The increasing financial strength of clients is driving investment in the online and mobile delivery segments of the wealth management sector, according to Ovum.

New research from the global analyst indicates that IT spending growth in the global wealth management industry will accelerate in 2014 to 4.0 per cent, up from 3.1 per cent in 2013, before peaking in 2015 at 4.5 per cent.
Wealth managers will also prioritise user experience in order to improve client trust in the next year. This will require increasing sales and servicing effectiveness, which will drive further front-office IT investments. The focus on controlling operational budgets will remain strong, but wealth managers will increase IT spending on new initiatives. As a result, IT spending is expected to grow in Europe by 2.1 per cent by the end of 2013 and accelerate to 2.9 per cent in 2014. As their economies strengthen, IT spending in Asia-Pacific markets is expected to grow by 3.2 per cent in 2013 and 3.9 per cent in 2014.

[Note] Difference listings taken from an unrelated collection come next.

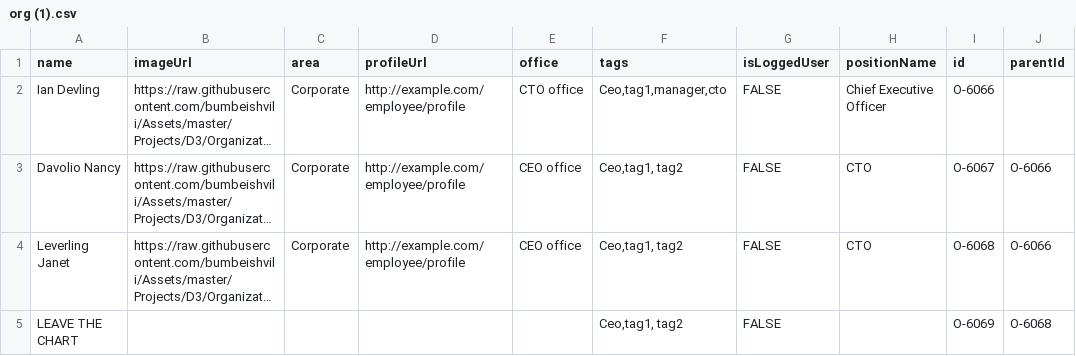
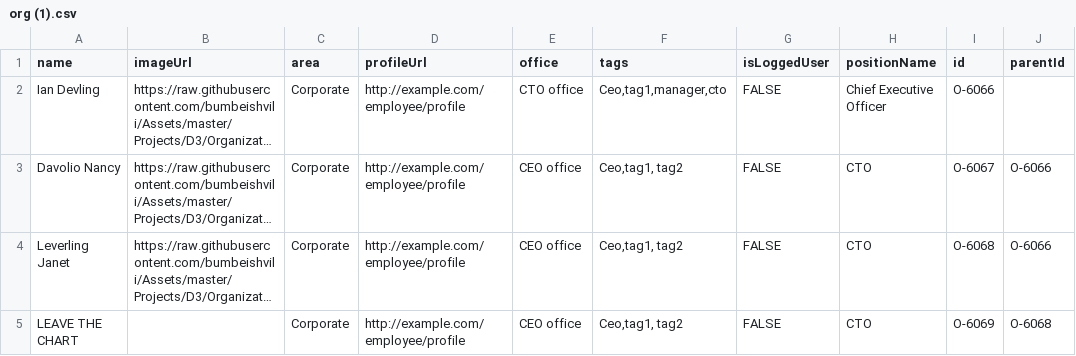
Before and after one commit to mmiuser2484/web-tesst, a CSV file: org (1).csv, drawn as a sheet; only a part is shown; long unchanged cells end in …; the diff names each change by its address in the sheet, - before the commit and + after, or states it on an @@ line.

Commit message:
Add files via upload

```diff
--- a/org (1).csv
+++ b/org (1).csv
-C5 (area): (empty)
+C5 (area): Corporate
-D5 (profileUrl): (empty)
+D5 (profileUrl): http://example.com/employee/profile
-E5 (office): (empty)
+E5 (office): CEO office
-H5 (positionName): (empty)
+H5 (positionName): CTO
```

“IT is under the same pressure as other parts of the business in that it needs to control costs while funding investments to meet regulatory and strategic requirements,” says Jaroslaw Knapik, senior analyst, financial services technology, Ovum. “This will lead to low-cost, digital channels and back-office transformation projects.”
This is supported by Ovum’s ICT Enterprise Insights – the largest survey of senior IT executives ever conducted – which reveals that reducing operating costs and supporting revenue growth are the most important objectives impacting IT investment strategy in 2013. It also states that any IT project will be cautiously evaluated on its return on investment (ROI) and ongoing maintenance costs before approval.

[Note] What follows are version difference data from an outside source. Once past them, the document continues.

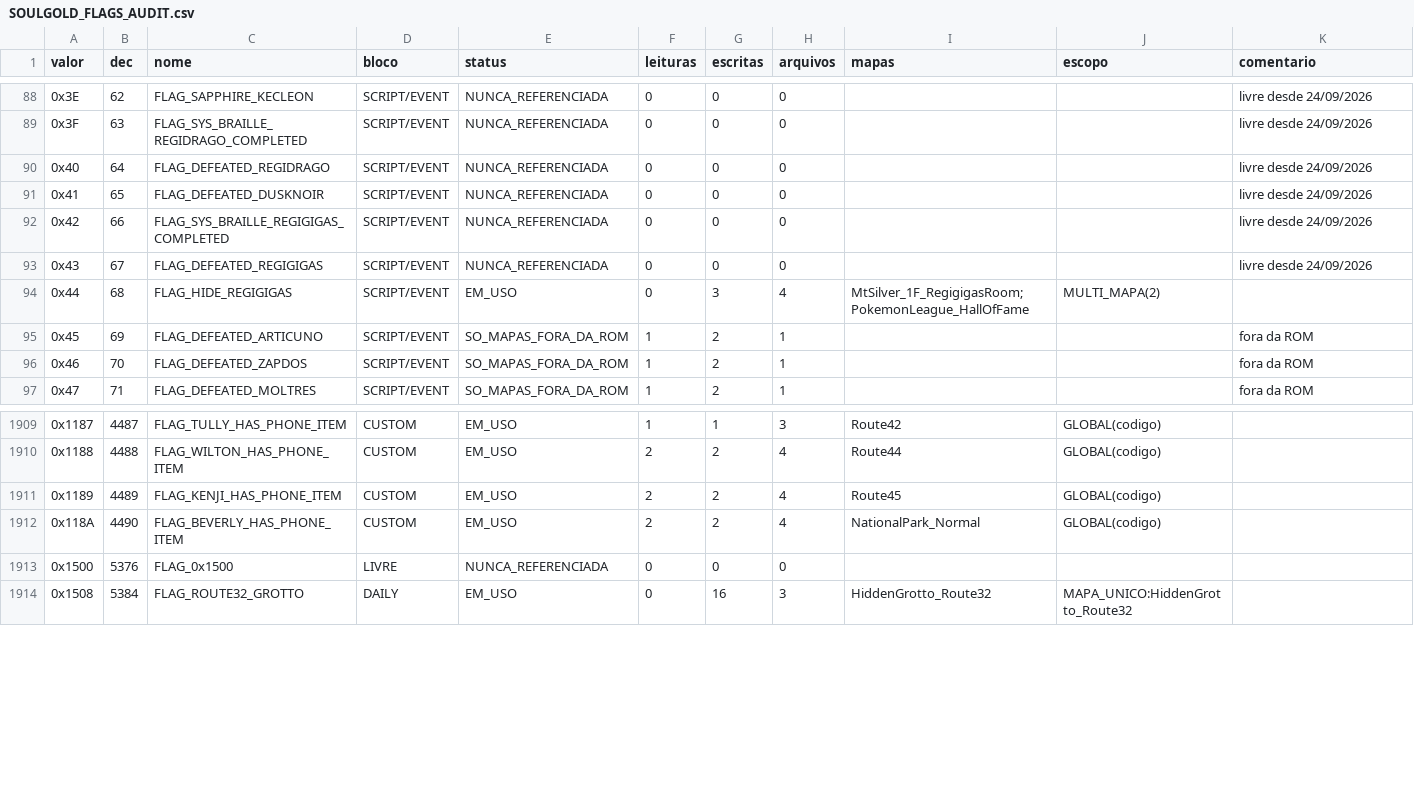
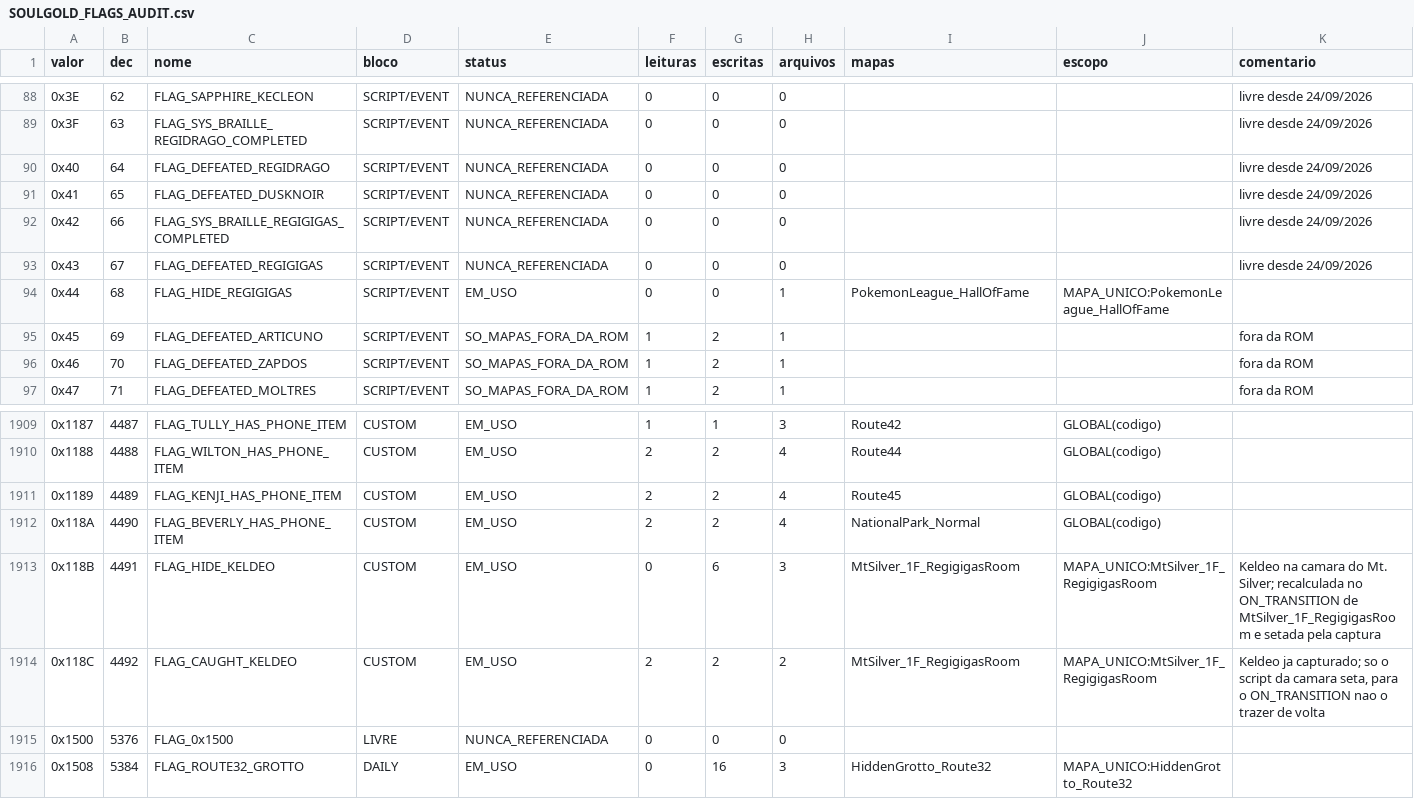
Before and after one commit to MicaelZonta/soulgold, a CSV file: docs/SOULGOLD_FLAGS_AUDIT.csv, drawn as a sheet; only a part is shown, gaps mark what is left out.

```diff
--- a/docs/SOULGOLD_FLAGS_AUDIT.csv
+++ b/docs/SOULGOLD_FLAGS_AUDIT.csv
@@ -93,3 +93,3 @@ valor,dec,nome,bloco,status,leituras,escritas,arquivos,mapas,escopo,comentario
 0x43,67,FLAG_DEFEATED_REGIGIGAS,SCRIPT/EVENT,NUNCA_REFERENCIADA,0,0,0,,,livre desde 24/09/2026
-0x44,68,FLAG_HIDE_REGIGIGAS,SCRIPT/EVENT,EM_USO,0,3,4,MtSilver_1F_RegigigasRoom;PokemonLeague_HallOfFame,MULTI_MAPA(2),
+0x44,68,FLAG_HIDE_REGIGIGAS,SCRIPT/EVENT,EM_USO,0,0,1,PokemonLeague_HallOfFame,MAPA_UNICO:PokemonLeague_HallOfFame,
 0x45,69,FLAG_DEFEATED_ARTICUNO,SCRIPT/EVENT,SO_MAPAS_FORA_DA_ROM,1,2,1,,,fora da ROM
@@ -1912,2 +1912,4 @@ valor,dec,nome,bloco,status,leituras,escritas,arquivos,mapas,escopo,comentario
 0x118A,4490,FLAG_BEVERLY_HAS_PHONE_ITEM,CUSTOM,EM_USO,2,2,4,NationalPark_Normal,GLOBAL(codigo),
+0x118B,4491,FLAG_HIDE_KELDEO,CUSTOM,EM_USO,0,6,3,MtSilver_1F_RegigigasRoom,MAPA_UNICO:MtSilver_1F_RegigigasRoom,Keldeo na camara do Mt. Silver; recalculada no ON_TRANSITION de MtSilver_1F_RegigigasRoom e setada pela captura
+0x118C,4492,FLAG_CAUGHT_KELDEO,CUSTOM,EM_USO,2,2,2,MtSilver_1F_RegigigasRoom,MAPA_UNICO:MtSilver_1F_RegigigasRoom,"Keldeo ja capturado; so o script da camara seta, para o ON_TRANSITION nao o trazer de volta"
 0x1500,5376,FLAG_0x1500,LIVRE,NUNCA_REFERENCIADA,0,0,0,,,
```
Also changed, not shown: 6 other files.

Over 50 per cent of respondents to the ICT Enterprise Insights survey indicate that their IT budgets are set to increase by six per cent or more between 2013 and 2014, driving spending to GBP20bn by 2017. This is a significant shift from the previous year, when most increased by between one and five per cent.
Knapik says: “Wealth managers will devote effort to revenue growth, rather than reducing costs. This will drive further front-office investments, in physical and digital channels, as well as product development.”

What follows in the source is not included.